**PROBLEM DETAILS:** Each line of the entries below that includes "average" belongs in your answer.

----

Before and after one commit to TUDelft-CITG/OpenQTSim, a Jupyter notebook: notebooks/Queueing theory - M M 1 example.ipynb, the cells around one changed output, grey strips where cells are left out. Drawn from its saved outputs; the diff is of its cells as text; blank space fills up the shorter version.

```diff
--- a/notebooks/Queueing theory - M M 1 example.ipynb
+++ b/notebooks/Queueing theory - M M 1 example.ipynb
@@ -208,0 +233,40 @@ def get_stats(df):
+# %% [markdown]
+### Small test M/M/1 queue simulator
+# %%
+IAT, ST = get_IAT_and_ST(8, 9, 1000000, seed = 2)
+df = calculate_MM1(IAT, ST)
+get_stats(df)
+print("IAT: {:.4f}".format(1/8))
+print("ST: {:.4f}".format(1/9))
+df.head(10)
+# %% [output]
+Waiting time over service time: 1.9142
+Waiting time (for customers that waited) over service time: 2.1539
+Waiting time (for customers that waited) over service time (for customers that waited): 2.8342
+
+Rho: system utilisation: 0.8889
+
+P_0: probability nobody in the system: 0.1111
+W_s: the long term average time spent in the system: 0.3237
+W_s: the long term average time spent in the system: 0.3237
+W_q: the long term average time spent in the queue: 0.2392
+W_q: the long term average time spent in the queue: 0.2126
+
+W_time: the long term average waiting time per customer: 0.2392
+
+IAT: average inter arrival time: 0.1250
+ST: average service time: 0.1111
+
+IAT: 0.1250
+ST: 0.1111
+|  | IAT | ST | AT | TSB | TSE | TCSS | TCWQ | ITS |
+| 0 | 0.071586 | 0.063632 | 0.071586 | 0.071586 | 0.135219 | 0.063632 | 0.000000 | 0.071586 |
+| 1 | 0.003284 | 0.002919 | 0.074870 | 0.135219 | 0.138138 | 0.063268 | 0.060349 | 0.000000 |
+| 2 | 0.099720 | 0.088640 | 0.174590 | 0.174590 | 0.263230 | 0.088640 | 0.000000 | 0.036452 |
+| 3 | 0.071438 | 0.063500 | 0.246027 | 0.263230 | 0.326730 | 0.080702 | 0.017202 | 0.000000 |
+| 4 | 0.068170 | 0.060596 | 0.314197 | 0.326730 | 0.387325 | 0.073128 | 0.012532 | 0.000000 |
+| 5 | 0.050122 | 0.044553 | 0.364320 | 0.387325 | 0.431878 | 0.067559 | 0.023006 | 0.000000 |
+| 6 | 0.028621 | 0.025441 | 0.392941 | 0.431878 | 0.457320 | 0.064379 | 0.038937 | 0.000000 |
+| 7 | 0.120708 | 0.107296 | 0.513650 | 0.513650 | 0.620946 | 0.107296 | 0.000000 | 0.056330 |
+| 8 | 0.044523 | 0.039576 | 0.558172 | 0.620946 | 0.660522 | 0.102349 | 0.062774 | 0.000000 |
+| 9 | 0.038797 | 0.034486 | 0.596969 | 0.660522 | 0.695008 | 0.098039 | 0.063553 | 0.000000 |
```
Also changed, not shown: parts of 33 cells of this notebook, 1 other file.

----

**EXERCISE OUTPUT:**
+W_s: the long term average time spent in the system: 0.3237
+W_s: the long term average time spent in the system: 0.3237
+W_q: the long term average time spent in the queue: 0.2392
+W_q: the long term average time spent in the queue: 0.2126
+W_time: the long term average waiting time per customer: 0.2392
+IAT: average inter arrival time: 0.1250
+ST: average service time: 0.1111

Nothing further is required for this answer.